(Screenshot and code edit data)
:::::
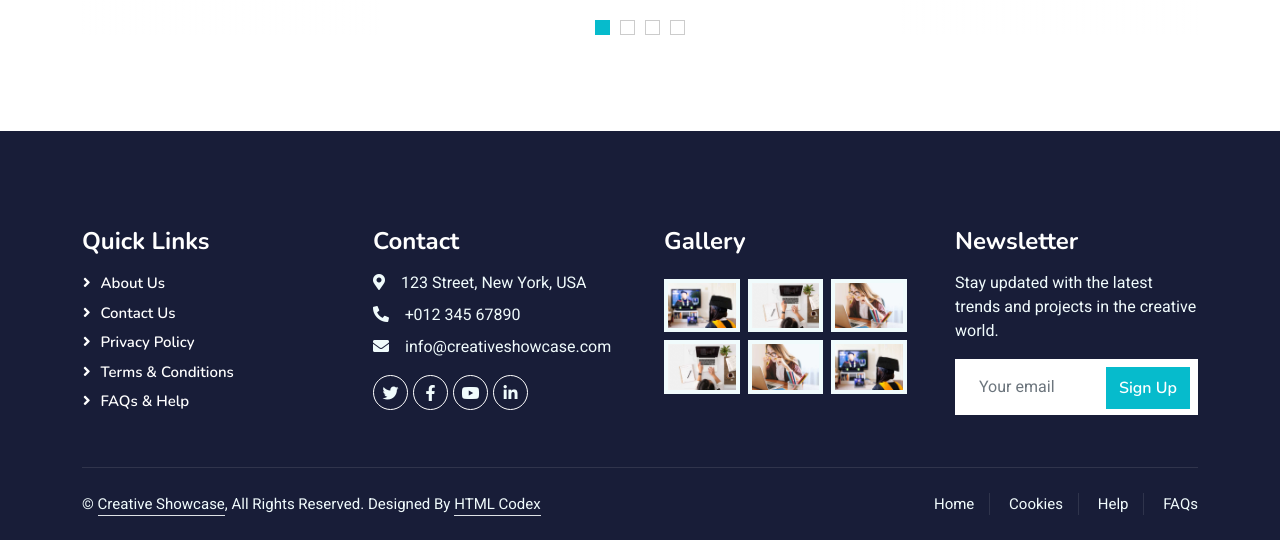
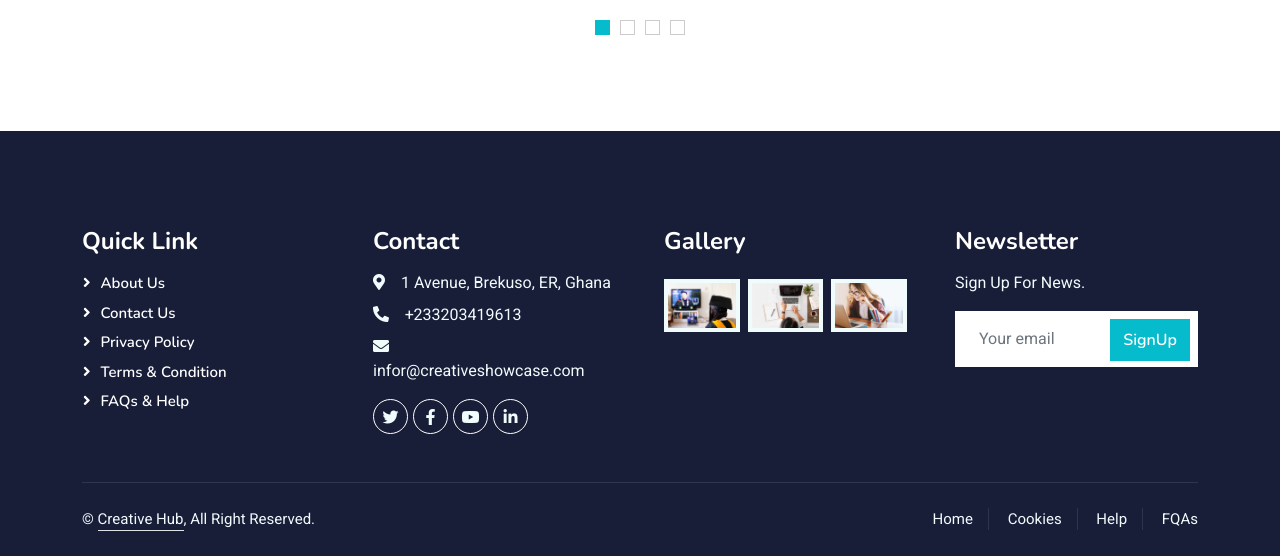
Before and after one commit to smuggerteey/final_capstone, a Flask app: page / in a window 1280 px wide. Shown: the part 4246-4802 px from the top of the page. Run offline with Flask 3, Linux system fonts and the light colour scheme; some libraries are stand-ins or nearby versions.

Commit message:
Improving the interface

```diff
--- a/main/templates/index.html
+++ b/main/templates/index.html
@@ -465,23 +465,23 @@
     </div>
     <!-- Testimonial End -->
 
-    <!-- Footer Start -->
-    <div class="container-fluid bg-dark text-light footer pt-5 mt-5 wow fadeIn" data-wow-delay="0.1s">
+       <!-- Footer Start -->
+       <div class="container-fluid bg-dark text-light footer pt-5 mt-5 wow fadeIn" data-wow-delay="0.1s">
         <div class="container py-5">
             <div class="row g-5">
                 <div class="col-lg-3 col-md-6">
-                    <h4 class="text-white mb-3">Quick Links</h4>
+                    <h4 class="text-white mb-3">Quick Link</h4>
                     <a class="btn btn-link" href="">About Us</a>
                     <a class="btn btn-link" href="">Contact Us</a>
                     <a class="btn btn-link" href="">Privacy Policy</a>
-                    <a class="btn btn-link" href="">Terms & Conditions</a>
+                    <a class="btn btn-link" href="">Terms & Condition</a>
                     <a class="btn btn-link" href="">FAQs & Help</a>
                 </div>
                 <div class="col-lg-3 col-md-6">
                     <h4 class="text-white mb-3">Contact</h4>
-                    <p class="mb-2"><i class="fa fa-map-marker-alt me-3"></i>123 Street, New York, USA</p>
-                    <p class="mb-2"><i class="fa fa-phone-alt me-3"></i>+012 345 67890</p>
-                    <p class="mb-2"><i class="fa fa-envelope me-3"></i>info@creativeshowcase.com</p>
+                    <p class="mb-2"><i class="fa fa-map-marker-alt me-3"></i>1 Avenue, Brekuso, ER, Ghana</p>
+                    <p class="mb-2"><i class="fa fa-phone-alt me-3"></i>+233203419613</p>
+                    <p class="mb-2"><i class="fa fa-envelope me-3"></i>infor@creativeshowcase.com</p>
                     <div class="d-flex pt-2">
                         <a class="btn btn-outline-light btn-social" href=""><i class="fab fa-twitter"></i></a>
                         <a class="btn btn-outline-light btn-social" href=""><i class="fab fa-facebook-f"></i></a>
@@ -501,23 +501,14 @@
                         <div class="col-4">
                             <img class="img-fluid bg-light p-1" src="{{ url_for('static', filename='img/course-3.jpg') }}" alt="">
                         </div>
-                        <div class="col-4">
-                            <img class="img-fluid bg-light p-1" src="{{ url_for('static', filename='img/course-2.jpg') }}" alt="">
-                        </div>
-                        <div class="col-4">
-                            <img class="img-fluid bg-light p-1" src="{{ url_for('static', filename='img/course-3.jpg') }}" alt="">
-                        </div>
-                        <div class="col-4">
-                            <img class="img-fluid bg-light p-1" src="{{ url_for('static', filename='img/course-1.jpg') }}" alt="">
-                        </div>
                     </div>
                 </div>
                 <div class="col-lg-3 col-md-6">
                     <h4 class="text-white mb-3">Newsletter</h4>
-                    <p>Stay updated with the latest trends and projects in the creative world.</p>
+                    <p>Sign Up For News.</p>
                     <div class="position-relative mx-auto" style="max-width: 400px;">
                         <input class="form-control border-0 w-100 py-3 ps-4 pe-5" type="text" placeholder="Your email">
-                        <button type="button" class="btn btn-primary py-2 position-absolute top-0 end-0 mt-2 me-2">Sign Up</button>
+                        <button type="button" class="btn btn-primary py-2 position-absolute top-0 end-0 mt-2 me-2">SignUp</button>
                     </div>
                 </div>
             </div>
@@ -526,17 +517,14 @@
             <div class="copyright">
                 <div class="row">
                     <div class="col-md-6 text-center text-md-start mb-3 mb-md-0">
-                        &copy; <a class="border-bottom" href="#">Creative Showcase</a>, All Rights Reserved.
-
-                        <!--/*** This template is free as long as you keep the footer author’s credit link/attribution link/backlink. If you'd like to use the template without the footer author’s credit link/attribution link/backlink, you can purchase the Credit Removal License from "https://htmlcodex.com/credit-removal". Thank you for your support. ***/-->
-                        Designed By <a class="border-bottom" href="https://htmlcodex.com">HTML Codex</a>
+                        &copy; <a class="border-bottom" href="#">Creative Hub</a>, All Right Reserved.
                     </div>
                     <div class="col-md-6 text-center text-md-end">
                         <div class="footer-menu">
                             <a href="">Home</a>
                             <a href="">Cookies</a>
                             <a href="">Help</a>
-                            <a href="">FAQs</a>
+                            <a href="">FQAs</a>
                         </div>
                     </div>
                 </div>
```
:::::
• [WHAT THE TASK ASKS]: Read the data above and count the lines that include "htmlcodex". Answer only with the count.

• [SOLUTION TO THIS EXERCISE]: 2